Rain Barrels and Soil Moisture Sensors
***As of 6/9/2021 Rain Barrels are on back order. We do not have any rain barrels in stock until late July. Please continue to check back for an update or call us at 781-455-7550 x0
The Needham Water & Sewer Division is offering Rain Barrels and Soil Moisture Sensors for purchase at the Department of Public Works Building.
Soil Moisture Sensors...$150
To take advantage of this offer please call the Department of Public Works (DPW) Administration Office
(781) 455-7550, ext. 306
60 gallons stands 39 inches tall by 24 inches wide, weighs 20 pounds empty, food grade, Ultra Violet (UV) protected, highly durable, 3/16" polyethylene, green.

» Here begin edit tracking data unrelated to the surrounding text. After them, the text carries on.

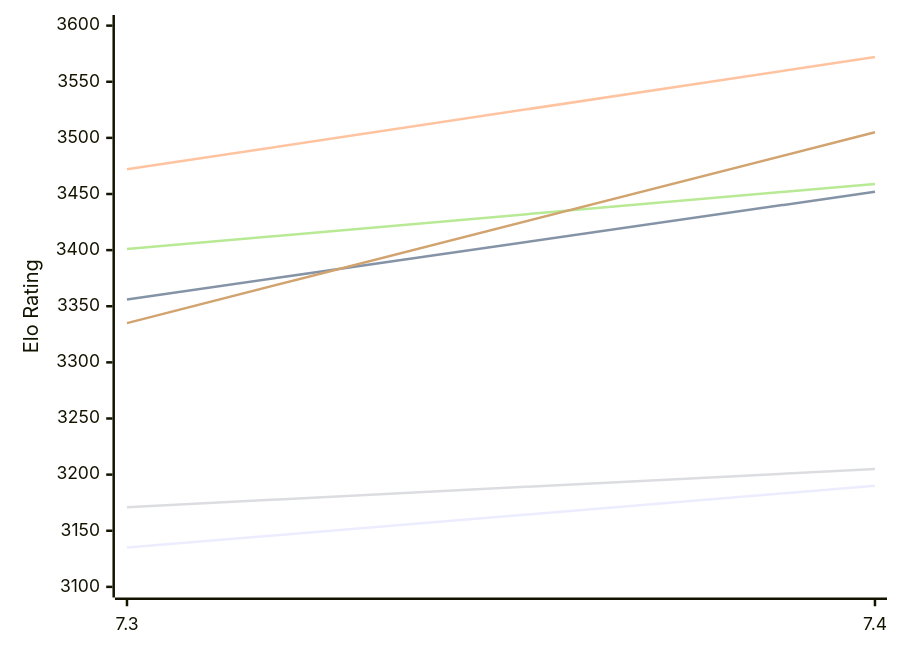
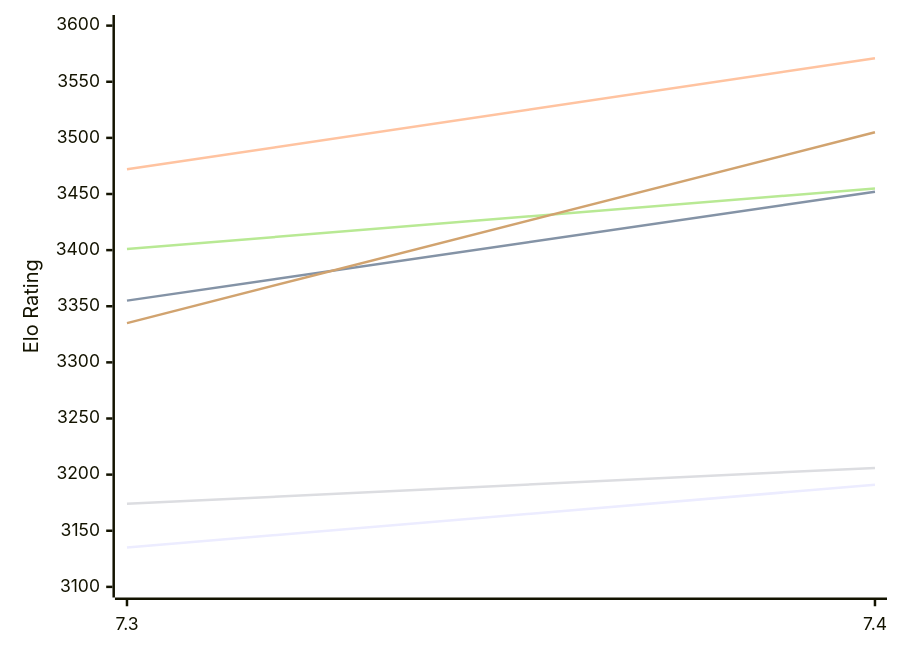
Before and after one commit to computer-chess-index/cci: the diagram in engines/Booot.md, drawn with Mermaid. The commit also changed other lines of this file, not shown here.

Commit message:
Update CCI Ratings (ELO VLTC) - 2026-11-27

````diff
--- a/engines/Booot.md
+++ b/engines/Booot.md
@@ -49,12 +49,12 @@
 ```mermaid
 %%{init: {"theme":"base","themeVariables":{"seriesColors:['#a3a3a3','#222221','#faa371']}}}%%
 xychart-beta
   x-axis ["7.3", "7.4"]
   y-axis "Elo Rating" 3100 --> 3600
-  line "E1: STC (8.0+0.08s)" [3135, 3190]
-  line "E1: LTC (60.0+0.60s)" [3356, 3452]
-  line "E1: VLTC (2m24s+1.12s)" [3472, 3572]
-  line "P1: STC (8.0+0.08s)" [3171, 3205]
-  line "P1: LTC (60.0+0.60s)" [3401, 3459]
+  line "E1: STC (8.0+0.08s)" [3135, 3191]
+  line "E1: LTC (60.0+0.60s)" [3355, 3452]
+  line "E1: VLTC (2m24s+1.12s)" [3472, 3571]
+  line "P1: STC (8.0+0.08s)" [3174, 3206]
+  line "P1: LTC (60.0+0.60s)" [3401, 3455]
   line "P1: VLTC (2m24s+1.12s)" [3335, 3505]
 ```
````
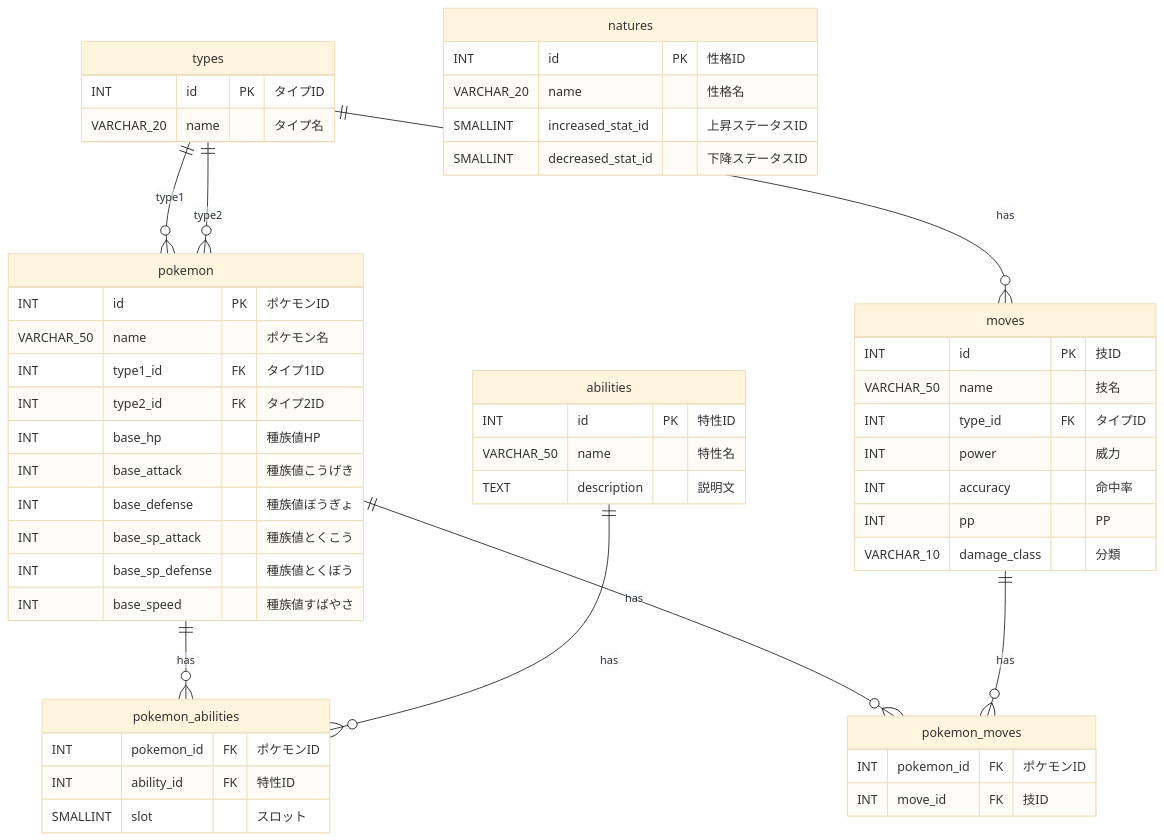
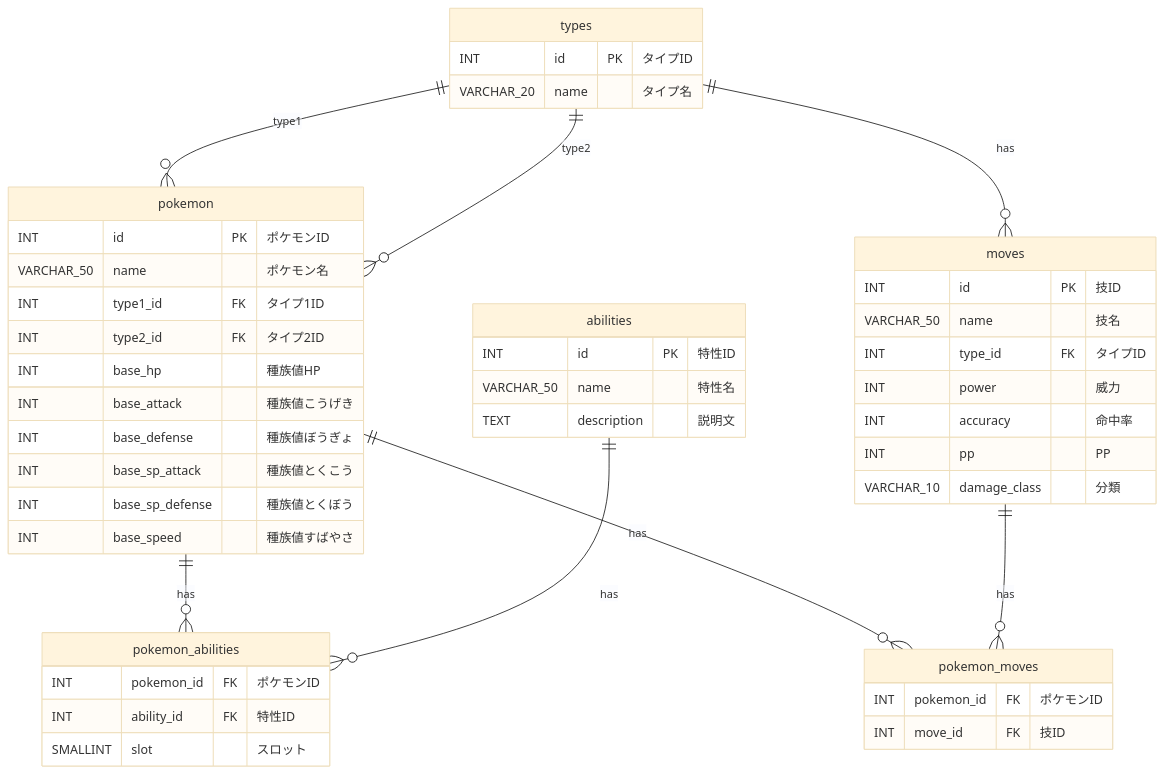
Before and after one commit to Nahaq789/pob: the diagram in docs/er/dex.md, drawn with Mermaid (base theme).

Commit message:
fix: natures削除

````diff
--- a/docs/er/dex.md
+++ b/docs/er/dex.md
@@ -1,63 +1,56 @@
 ```mermaid
 erDiagram
     types {
         INT id PK "タイプID"
         VARCHAR_20 name "タイプ名"
     }
 
     pokemon {
         INT id PK "ポケモンID"
         VARCHAR_50 name "ポケモン名"
         INT type1_id FK "タイプ1ID"
         INT type2_id FK "タイプ2ID"
         INT base_hp "種族値HP"
         INT base_attack "種族値こうげき"
         INT base_defense "種族値ぼうぎょ"
         INT base_sp_attack "種族値とくこう"
         INT base_sp_defense "種族値とくぼう"
         INT base_speed "種族値すばやさ"
     }
 
     abilities {
         INT id PK "特性ID"
         VARCHAR_50 name "特性名"
         TEXT description "説明文"
     }
 
     pokemon_abilities {
         INT pokemon_id FK "ポケモンID"
         INT ability_id FK "特性ID"
         SMALLINT slot "スロット"
     }
 
     moves {
         INT id PK "技ID"
         VARCHAR_50 name "技名"
         INT type_id FK "タイプID"
         INT power "威力"
         INT accuracy "命中率"
         INT pp "PP"
         VARCHAR_10 damage_class "分類"
     }
 
-    natures {
-        INT id PK "性格ID"
-        VARCHAR_20 name "性格名"
-        SMALLINT increased_stat_id "上昇ステータスID"
-        SMALLINT decreased_stat_id "下降ステータスID"
-    }
-
     pokemon_moves {
         INT pokemon_id FK "ポケモンID"
         INT move_id FK "技ID"
     }
 
     types ||--o{ pokemon : "type1"
     types ||--o{ pokemon : "type2"
     types ||--o{ moves : "has"
     pokemon ||--o{ pokemon_abilities : "has"
     abilities ||--o{ pokemon_abilities : "has"
     pokemon ||--o{ pokemon_moves : "has"
     moves ||--o{ pokemon_moves : "has"
 
 ```
````
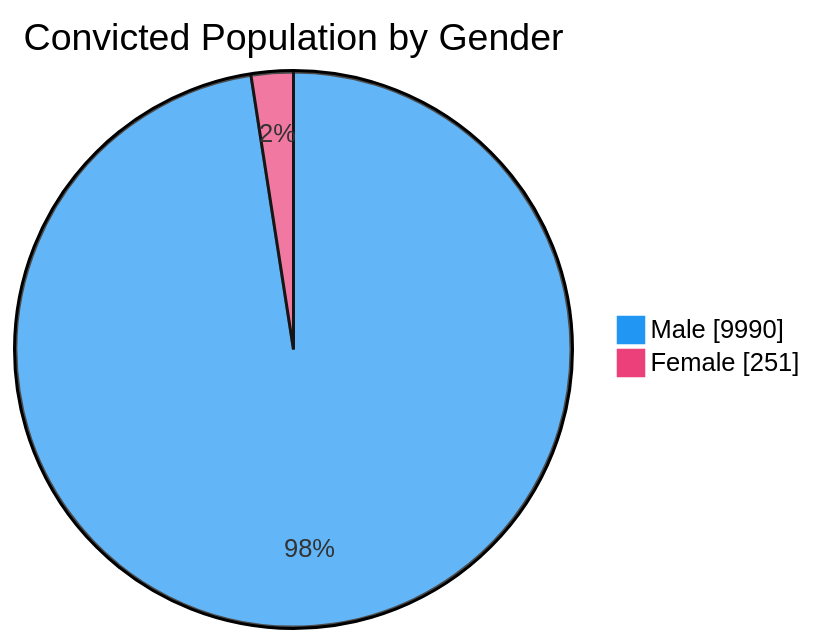
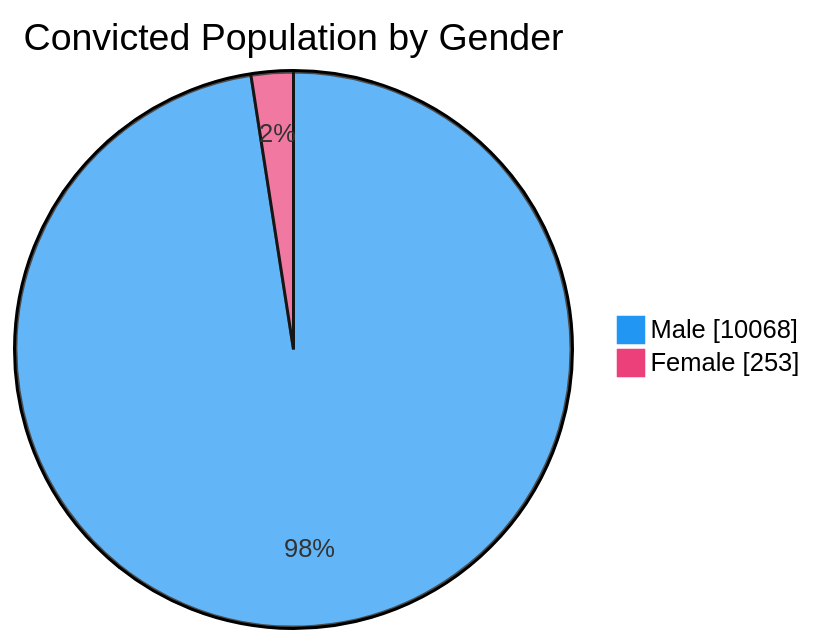
One commit to nuuuwan/lk_prisons changed the third of 7 diagrams in README.md. Above: the diagram before and after it, drawn with Mermaid. The commit also changed other lines of this file and 1 other file, not shown here.

````diff
--- a/README.md
+++ b/README.md
@@ -65,6 +65,6 @@
 ```mermaid
 %%{init: {'themeVariables': {'pie1': '#2196F3', 'pie2': '#EC407A'}}}%%
 pie showData title Convicted Population by Gender
-    "Male" : 9990
-    "Female" : 251
+    "Male" : 10068
+    "Female" : 253
 ```
````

The rain barrel takes minutes to set up. The spigot, overflow valve, hose, and complete directions are packaged inside the barrel. All you need to do is prepare the downspout, insert the spigot, and overflow fittings into the pre-drilled holes and wait for rain!
Why use a Rain Barrel?
- They irrigate your lawn and garden
During the summer months it is estimated that nearly 40 percent of household water is used for lawn and garden maintenance. A rain barrel collects water and stores it for those times that you need it most - during the dry summer months. Using rain barrels potentially helps homeowners' lower water bills, while also improving the vitality of plants, flowers, trees and lawns.
- They redirect water from your roof to your lawn or garden
The average rainfall of one inch within a 24-hour period can produce more than 700 gallons of water that runs off the roof of a typical house. Much of this water runs from gutters onto surfaces that do not allow water to soak into the ground. These are called impervious surfaces and include concrete, asphalt, and compacted soil. Even commonly used sod has a very low infiltration rate and can be a major cause of increased runoff.
Soil Moisture Sensors
A Soil Moisture Sensors (SMS) is a sensor connected to an irrigation system controller that measures soil moisture content in the active root zone before each scheduled irrigation event and bypasses the cycle if soil moisture is above a user-defined set point. SMSs function similarly to rain sensors by bypassing irrigation events under rainy conditions, but by measuring soil moisture at the root zone they are more effective at minimizing irrigation when plants do not need additional water.
In addition to conserving water, soil moisture sensors can also prevent issues like fertilizer runoff and will protect surrounding waterways.